ANWO Letters to Editor
RSPCA (1890) The Animal World. London: S.W. Partridge and Co. P. 31.


Then, in the following issue, there is an ‘answers to correspondents’ section, whereby other readers can submit their opinions to others. In this case, two people decided to give advice to E. O. one telling her to take the bird to the vets, and the other to just rub cream on the chest of the cockatoo.

ANWO Correspondents
RSPCA (1890) The Animal World. London: S.W. Partridge and Co. P. 47.


The clear differences between the answers demonstrates the variances of education regarding these animals that each Victorian person has.
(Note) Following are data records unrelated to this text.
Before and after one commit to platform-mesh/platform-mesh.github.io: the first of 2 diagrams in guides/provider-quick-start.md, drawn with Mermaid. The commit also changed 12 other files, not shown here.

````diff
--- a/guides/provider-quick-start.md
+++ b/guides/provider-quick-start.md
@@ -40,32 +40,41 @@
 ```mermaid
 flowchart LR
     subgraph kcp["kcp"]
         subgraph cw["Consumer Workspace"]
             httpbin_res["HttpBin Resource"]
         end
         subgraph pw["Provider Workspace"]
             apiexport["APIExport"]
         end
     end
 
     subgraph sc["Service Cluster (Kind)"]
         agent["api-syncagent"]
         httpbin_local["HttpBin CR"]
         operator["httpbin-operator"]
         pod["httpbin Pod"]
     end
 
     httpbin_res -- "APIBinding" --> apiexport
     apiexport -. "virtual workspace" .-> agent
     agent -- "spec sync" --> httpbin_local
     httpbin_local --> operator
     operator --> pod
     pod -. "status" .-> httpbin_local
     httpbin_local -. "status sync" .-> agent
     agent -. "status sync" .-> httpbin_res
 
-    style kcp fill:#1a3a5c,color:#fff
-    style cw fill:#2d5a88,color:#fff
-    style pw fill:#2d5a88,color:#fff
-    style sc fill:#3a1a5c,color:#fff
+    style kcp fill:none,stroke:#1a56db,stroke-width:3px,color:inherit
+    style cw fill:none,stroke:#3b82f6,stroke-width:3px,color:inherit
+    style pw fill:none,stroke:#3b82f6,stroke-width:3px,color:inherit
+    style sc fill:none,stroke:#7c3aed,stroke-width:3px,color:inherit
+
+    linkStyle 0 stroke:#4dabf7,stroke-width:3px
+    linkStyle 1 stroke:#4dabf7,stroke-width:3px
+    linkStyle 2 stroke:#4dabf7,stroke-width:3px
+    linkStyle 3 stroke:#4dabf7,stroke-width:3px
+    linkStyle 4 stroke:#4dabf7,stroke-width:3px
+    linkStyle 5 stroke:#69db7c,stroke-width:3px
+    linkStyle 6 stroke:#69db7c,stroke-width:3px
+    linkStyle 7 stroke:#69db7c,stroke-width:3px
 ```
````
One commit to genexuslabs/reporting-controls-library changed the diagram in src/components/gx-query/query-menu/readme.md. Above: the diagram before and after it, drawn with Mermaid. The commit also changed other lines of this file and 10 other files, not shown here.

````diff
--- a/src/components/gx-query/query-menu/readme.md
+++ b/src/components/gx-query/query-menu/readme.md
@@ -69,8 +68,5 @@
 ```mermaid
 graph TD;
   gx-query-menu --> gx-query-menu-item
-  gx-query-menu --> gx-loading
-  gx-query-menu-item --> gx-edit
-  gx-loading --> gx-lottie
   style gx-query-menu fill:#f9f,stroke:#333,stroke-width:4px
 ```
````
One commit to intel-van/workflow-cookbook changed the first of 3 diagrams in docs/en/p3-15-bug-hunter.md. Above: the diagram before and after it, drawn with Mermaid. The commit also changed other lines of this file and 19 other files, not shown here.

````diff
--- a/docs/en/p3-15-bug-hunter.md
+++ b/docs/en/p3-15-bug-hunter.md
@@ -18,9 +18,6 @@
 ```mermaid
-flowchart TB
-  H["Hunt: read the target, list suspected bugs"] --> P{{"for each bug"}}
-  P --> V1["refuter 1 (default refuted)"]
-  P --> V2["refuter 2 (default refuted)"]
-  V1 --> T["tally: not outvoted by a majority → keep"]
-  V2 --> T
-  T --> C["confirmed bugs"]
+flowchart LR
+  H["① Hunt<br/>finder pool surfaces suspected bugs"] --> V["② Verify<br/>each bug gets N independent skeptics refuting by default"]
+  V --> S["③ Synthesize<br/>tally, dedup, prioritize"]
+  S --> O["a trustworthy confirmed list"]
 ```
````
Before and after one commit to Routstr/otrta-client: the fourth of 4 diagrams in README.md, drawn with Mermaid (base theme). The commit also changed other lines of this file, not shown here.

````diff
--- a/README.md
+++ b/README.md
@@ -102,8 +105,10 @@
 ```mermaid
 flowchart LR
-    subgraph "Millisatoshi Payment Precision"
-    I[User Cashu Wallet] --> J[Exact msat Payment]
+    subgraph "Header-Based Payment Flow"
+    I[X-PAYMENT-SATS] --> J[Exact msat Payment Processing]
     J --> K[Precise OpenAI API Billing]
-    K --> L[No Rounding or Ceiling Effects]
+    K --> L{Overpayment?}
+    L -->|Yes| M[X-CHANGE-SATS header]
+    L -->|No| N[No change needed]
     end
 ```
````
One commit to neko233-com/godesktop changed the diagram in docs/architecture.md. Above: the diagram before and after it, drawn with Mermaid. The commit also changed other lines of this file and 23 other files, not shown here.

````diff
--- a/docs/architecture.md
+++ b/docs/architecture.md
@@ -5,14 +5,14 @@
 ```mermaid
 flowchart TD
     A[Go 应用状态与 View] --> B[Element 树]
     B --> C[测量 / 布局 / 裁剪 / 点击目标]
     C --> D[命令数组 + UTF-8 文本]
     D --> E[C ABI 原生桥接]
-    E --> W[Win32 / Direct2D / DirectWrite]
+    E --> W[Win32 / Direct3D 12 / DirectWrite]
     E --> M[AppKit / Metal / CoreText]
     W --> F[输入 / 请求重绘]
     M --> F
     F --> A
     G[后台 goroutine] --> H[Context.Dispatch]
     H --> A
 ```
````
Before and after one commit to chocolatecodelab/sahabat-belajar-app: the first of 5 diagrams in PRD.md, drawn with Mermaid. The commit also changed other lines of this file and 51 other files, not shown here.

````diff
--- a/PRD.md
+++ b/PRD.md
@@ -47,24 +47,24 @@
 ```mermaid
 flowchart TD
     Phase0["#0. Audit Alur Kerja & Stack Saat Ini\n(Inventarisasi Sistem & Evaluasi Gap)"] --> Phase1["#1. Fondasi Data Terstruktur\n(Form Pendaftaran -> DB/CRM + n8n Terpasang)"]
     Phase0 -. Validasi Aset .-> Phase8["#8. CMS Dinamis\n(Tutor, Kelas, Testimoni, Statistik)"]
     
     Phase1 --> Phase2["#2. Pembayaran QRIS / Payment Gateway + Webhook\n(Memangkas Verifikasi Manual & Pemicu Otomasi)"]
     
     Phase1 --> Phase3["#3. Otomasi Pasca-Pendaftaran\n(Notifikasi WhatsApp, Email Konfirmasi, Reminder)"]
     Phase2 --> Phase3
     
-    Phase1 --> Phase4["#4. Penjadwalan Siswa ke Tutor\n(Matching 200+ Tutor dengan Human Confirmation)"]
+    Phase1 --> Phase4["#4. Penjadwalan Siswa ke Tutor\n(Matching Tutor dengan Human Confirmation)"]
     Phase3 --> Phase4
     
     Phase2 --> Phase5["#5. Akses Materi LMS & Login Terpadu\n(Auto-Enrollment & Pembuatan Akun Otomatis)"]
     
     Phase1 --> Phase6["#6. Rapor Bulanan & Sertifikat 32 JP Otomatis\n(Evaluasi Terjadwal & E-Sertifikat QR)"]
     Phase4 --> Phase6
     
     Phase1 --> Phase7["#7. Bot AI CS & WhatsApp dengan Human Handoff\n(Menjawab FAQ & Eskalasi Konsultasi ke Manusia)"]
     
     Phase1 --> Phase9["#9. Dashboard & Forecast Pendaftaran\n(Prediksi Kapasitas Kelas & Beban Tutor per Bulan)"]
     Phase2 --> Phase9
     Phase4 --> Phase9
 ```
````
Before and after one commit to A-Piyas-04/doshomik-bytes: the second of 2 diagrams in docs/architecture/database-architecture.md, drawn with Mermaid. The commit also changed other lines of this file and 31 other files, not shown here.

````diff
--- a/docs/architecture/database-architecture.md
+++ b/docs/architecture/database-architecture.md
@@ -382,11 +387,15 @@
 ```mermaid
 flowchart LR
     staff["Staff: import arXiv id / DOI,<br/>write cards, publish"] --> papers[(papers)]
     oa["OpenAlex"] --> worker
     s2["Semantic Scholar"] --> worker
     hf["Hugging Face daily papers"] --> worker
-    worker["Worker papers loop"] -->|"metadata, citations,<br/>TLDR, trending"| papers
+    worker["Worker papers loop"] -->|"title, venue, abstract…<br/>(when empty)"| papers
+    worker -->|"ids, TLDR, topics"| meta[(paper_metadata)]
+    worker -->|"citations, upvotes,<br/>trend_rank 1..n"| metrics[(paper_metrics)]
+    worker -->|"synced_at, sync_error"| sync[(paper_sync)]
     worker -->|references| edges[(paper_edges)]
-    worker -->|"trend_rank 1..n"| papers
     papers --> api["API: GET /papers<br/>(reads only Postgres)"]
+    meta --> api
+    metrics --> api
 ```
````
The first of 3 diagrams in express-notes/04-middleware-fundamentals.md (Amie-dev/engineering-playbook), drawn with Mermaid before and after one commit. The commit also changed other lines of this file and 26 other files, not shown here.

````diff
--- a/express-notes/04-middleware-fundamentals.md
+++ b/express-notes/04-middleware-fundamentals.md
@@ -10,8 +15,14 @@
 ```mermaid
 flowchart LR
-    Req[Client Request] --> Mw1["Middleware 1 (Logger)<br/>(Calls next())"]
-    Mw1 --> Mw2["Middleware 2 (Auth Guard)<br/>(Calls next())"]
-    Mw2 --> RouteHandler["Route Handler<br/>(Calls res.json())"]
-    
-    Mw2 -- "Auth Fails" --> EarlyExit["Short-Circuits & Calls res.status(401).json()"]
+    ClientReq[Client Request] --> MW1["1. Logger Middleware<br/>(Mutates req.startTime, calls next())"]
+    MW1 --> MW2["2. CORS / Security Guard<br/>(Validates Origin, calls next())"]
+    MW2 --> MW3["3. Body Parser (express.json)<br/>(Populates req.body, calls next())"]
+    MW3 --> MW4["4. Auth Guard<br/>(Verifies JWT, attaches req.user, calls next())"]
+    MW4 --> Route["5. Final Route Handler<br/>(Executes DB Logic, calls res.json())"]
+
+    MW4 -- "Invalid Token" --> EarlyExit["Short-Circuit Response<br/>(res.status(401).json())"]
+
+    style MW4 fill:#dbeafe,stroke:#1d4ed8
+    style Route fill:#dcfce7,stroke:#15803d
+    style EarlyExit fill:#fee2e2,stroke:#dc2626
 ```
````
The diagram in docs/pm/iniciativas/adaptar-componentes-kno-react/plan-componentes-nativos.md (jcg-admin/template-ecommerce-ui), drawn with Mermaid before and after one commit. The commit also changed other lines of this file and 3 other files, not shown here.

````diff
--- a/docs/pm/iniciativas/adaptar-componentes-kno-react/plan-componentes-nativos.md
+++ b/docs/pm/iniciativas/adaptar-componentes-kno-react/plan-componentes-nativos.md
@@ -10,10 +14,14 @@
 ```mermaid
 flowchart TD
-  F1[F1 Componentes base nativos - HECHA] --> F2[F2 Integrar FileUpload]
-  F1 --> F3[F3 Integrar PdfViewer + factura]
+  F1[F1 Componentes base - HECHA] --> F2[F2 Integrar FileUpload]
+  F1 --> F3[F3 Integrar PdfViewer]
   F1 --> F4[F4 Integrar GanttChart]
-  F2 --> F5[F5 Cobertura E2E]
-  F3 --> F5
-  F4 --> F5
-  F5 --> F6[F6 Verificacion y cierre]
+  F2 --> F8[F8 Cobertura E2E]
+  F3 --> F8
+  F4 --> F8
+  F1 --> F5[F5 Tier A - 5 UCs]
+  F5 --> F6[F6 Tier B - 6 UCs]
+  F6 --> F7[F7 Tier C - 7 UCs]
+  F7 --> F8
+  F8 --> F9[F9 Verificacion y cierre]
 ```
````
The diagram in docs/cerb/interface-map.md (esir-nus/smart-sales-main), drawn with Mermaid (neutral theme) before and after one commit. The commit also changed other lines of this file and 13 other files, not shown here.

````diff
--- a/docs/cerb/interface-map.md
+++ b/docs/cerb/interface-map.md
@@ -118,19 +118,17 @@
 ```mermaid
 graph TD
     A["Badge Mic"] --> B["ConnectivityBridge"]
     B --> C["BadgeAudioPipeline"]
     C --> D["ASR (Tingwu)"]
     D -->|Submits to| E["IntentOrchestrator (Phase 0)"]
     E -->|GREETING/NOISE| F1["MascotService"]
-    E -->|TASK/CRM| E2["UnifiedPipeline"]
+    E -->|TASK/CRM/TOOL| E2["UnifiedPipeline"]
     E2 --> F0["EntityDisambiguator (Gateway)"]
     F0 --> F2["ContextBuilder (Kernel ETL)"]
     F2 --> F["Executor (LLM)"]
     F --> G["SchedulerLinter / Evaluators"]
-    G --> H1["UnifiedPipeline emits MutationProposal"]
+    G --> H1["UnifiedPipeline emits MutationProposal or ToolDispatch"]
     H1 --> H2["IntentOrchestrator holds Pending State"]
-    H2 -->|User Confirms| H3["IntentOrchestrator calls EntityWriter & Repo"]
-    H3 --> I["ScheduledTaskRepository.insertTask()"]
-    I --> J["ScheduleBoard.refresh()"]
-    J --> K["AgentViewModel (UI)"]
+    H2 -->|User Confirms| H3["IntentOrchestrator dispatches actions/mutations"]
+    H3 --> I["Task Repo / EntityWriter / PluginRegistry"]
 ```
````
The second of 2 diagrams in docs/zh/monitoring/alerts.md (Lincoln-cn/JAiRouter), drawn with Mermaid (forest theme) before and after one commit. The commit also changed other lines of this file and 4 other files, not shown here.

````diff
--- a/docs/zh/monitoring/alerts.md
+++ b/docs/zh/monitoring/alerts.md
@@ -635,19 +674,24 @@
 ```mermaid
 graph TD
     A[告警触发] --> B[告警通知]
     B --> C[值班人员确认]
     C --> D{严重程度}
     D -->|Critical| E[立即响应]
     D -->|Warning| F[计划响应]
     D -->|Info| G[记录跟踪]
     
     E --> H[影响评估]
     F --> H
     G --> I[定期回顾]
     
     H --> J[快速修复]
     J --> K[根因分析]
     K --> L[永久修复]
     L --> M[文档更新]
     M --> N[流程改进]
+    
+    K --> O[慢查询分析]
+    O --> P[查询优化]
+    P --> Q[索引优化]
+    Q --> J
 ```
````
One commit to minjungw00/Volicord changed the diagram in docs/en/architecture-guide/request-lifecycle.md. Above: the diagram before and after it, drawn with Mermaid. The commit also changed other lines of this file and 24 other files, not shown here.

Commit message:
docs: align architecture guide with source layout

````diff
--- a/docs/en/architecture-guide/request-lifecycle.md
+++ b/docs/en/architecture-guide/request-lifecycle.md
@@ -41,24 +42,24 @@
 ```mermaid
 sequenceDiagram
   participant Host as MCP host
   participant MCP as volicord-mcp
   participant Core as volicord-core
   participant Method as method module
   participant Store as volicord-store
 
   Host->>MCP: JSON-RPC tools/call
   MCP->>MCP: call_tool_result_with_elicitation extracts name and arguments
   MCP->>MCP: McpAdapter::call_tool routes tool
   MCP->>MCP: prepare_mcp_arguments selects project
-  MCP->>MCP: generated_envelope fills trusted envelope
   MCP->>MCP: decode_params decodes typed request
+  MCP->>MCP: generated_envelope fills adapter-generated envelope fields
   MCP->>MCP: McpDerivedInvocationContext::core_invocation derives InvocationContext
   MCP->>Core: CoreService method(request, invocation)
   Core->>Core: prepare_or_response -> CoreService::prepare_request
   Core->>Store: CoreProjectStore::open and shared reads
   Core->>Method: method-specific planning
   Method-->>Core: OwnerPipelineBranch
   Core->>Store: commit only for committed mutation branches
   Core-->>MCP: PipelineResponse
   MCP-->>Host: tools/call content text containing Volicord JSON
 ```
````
It is still like this today but with the help of the internet and a century or so of further research in animal health we have a little bit more of an idea. I’d take the cockatoo to the vets, BTW.

There are other answers like this in The Animal World and if you have access to a public library, or even LJMU’s archives I definitely suggest a quick read as they can sometimes be pretty funny and interesting.

To conclude the blog post I will, of course, post the next ‘Puzzle Page’ from the much-loved The Children’s Friend. I hope you all managed to crack the puzzles and I wish you all best of luck with this set:

Wilson, C. (1884) The Children’s Friend. London: S. W. Partridge & Co. p. 47.


See you next week!

Jade x



Blue Cross. (2017). Welcome to Blue Cross for Pets. Available: Last Accessed 2017.

Dr Coffey, J. (2006). The Abolition of the Slave Trade: Christian Conscience and Political Action. Available: Last accessed 2017.

History House. (2016). A Look at the First Steps on the Road to Animal Welfare. Available: Last accessed 2017.

RS Revision. (2015). Animal Rights. Available: Last accessed 2017.

RSPCA. (2017). Our History. Available: Last accessed 2017.

RSPCA (1890) The Animal World. London: S.W. Partridge and Co.

Wikimedia. (2017). Blue Cross. Available: Last accessed 2017